<p>Excitingly, the university has agreed to fund a PhD student as part of this research. I just drafted a short description of what the PhD would be about, and I’ll post this below. (Note that this description might be edited a little over the next few days. In any case, it should give an idea of what the project will be about.) <strong>If you are interested, please get in touch!</strong></p>
<blockquote>
<p>This programme of research is within the study of finite group theory (although some investigation of linear algebraic groups may also be involved). The aim is to prove, or partially prove, the Product Decomposition Conjecture which concerns “conjugate-growth” of subsets of a finite simple group: roughly speaking, given a finite nonabelian simple group G and a subset A in G of size at least 2, we would like to show that one can always write G as a product of “not many” conjugates of A.</p>

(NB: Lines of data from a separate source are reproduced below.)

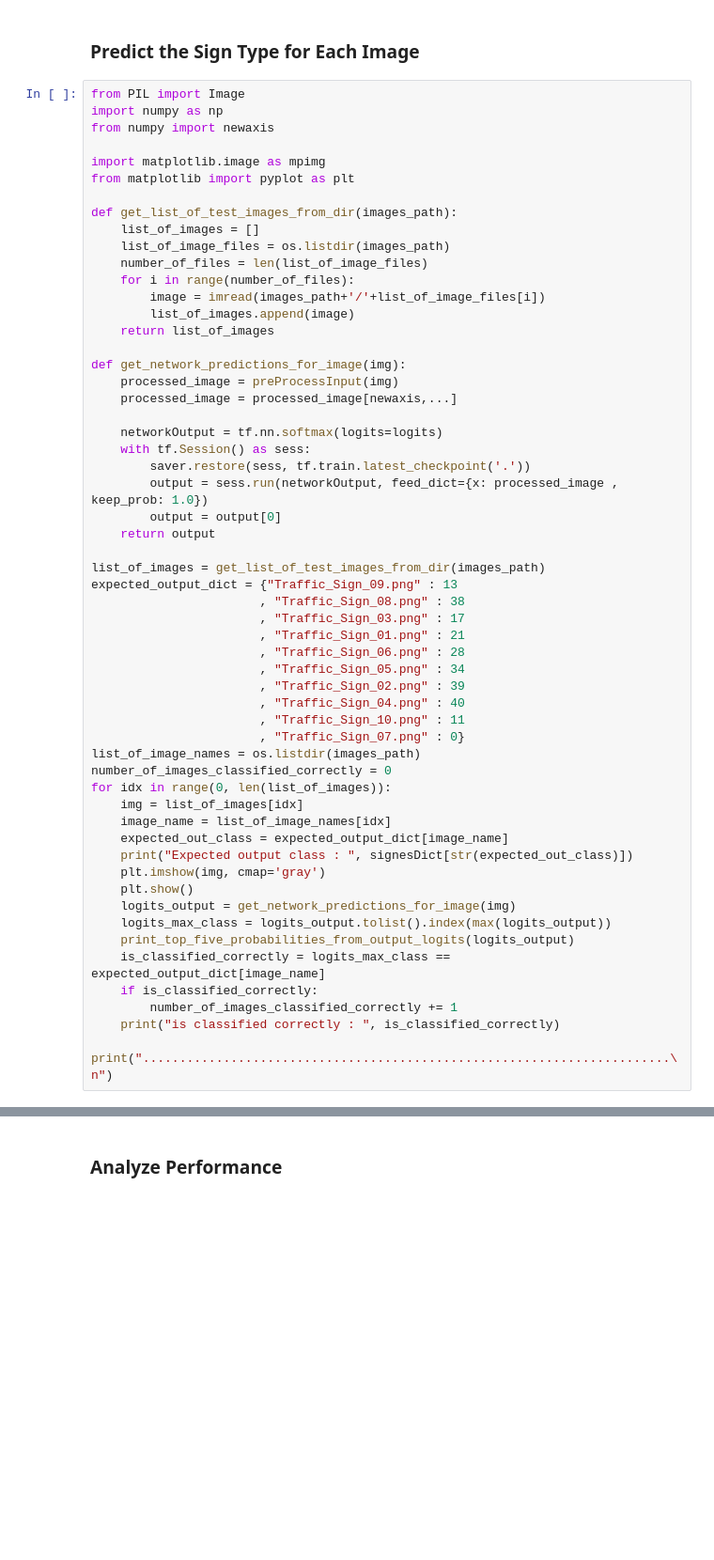
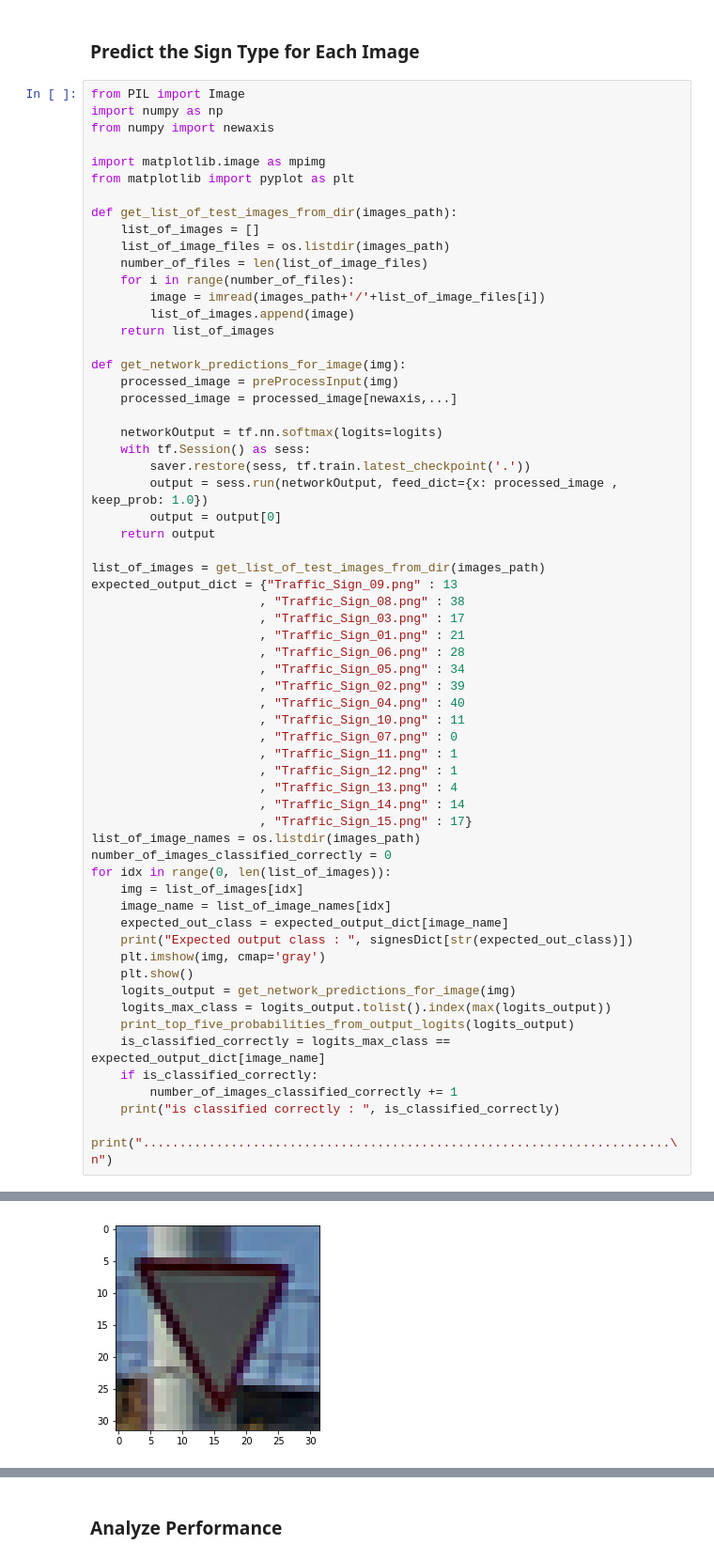
Before and after one commit to ahmedbelalnour/CarND-Traffic-Sign-Classifier-Project, a Jupyter notebook: Traffic_Sign_Classifier.ipynb, the cells around one changed output, grey strips where cells are left out. Shown: that part at 94% size. Cells and saved outputs as stored; diff of their text form; blank space fills up the shorter version.

```diff
--- a/Traffic_Sign_Classifier.ipynb
+++ b/Traffic_Sign_Classifier.ipynb
@@ -796,7 +846,12 @@ expected_output_dict = {"Traffic_Sign_09.png" : 13
                        , "Traffic_Sign_02.png" : 39
                        , "Traffic_Sign_04.png" : 40
                        , "Traffic_Sign_10.png" : 11
-                       , "Traffic_Sign_07.png" : 0}
+                       , "Traffic_Sign_07.png" : 0
+                       , "Traffic_Sign_11.png" : 1
+                       , "Traffic_Sign_12.png" : 1
+                       , "Traffic_Sign_13.png" : 4
+                       , "Traffic_Sign_14.png" : 14
+                       , "Traffic_Sign_15.png" : 17}
 list_of_image_names = os.listdir(images_path)
 number_of_images_classified_correctly = 0
 for idx in range(0, len(list_of_images)):
@@ -814,3 +869,4 @@ for idx in range(0, len(list_of_images)):
         number_of_images_classified_correctly += 1
     print("is classified correctly : ", is_classified_correctly)
     print("........................................................................\n")
+# %% [output]
@@ -816,0 +874 @@ for idx in range(0, len(list_of_images)):
+[figure, added]
```
Also changed, not shown: parts of 11 cells of this notebook.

<p>This notion of conjugate-growth has interesting connections to many interesting areas of mathematics, including expander graphs, the product growth results of Helfgott et al, bases of permutation groups, word problems and more.</p>
<p>In the process of working on this conjecture, the student can expect to learn a great deal about the structure of finite simple groups (especially the simple classical groups) and, in particular, will study and make use of one of the most famous theorems in mathematics, the Classification of Finite Simple Groups.</p>
</blockquote>nickgillI have just found that my application for EPSRC-funding has been successful. I have been awarded funding via their “first grant” scheme. The grant will buy me out of 50% of my teaching and admin duties, thereby allowing me to focus on the problem of proving “The Product Decomposition Conjecture”. The case for support document from my grant application gives details of this conjecture, its importance, and the strategies that I hope to employ to work on it. Excitingly, the university has agreed to fund a PhD student as part of this research. I just drafted a short description of what the PhD would be about, and I’ll post this below. (Note that this description might be edited a little over the next few days. In any case, it should give an idea of what the project will be about.) If you are interested, please get in touch! This programme of research is within the study of finite group theory (although some investigation of linear algebraic groups may also be involved). The aim is to prove, or partially prove, the Product Decomposition Conjecture which concerns “conjugate-growth” of subsets of a finite simple group: roughly speaking, given a finite nonabelian simple group G and a subset A in G of size at least 2, we would like to show that one can always write G as a product of “not many” conjugates of A. This notion of conjugate-growth has interesting connections to many interesting areas of mathematics, including expander graphs, the product growth results of Helfgott et al, bases of permutation groups, word problems and more. In the process of working on this conjecture, the student can expect to learn a great deal about the structure of finite simple groups (especially the simple classical groups) and, in particular, will study and make use of one of the most famous theorems in mathematics, the Classification of Finite Simple Groups.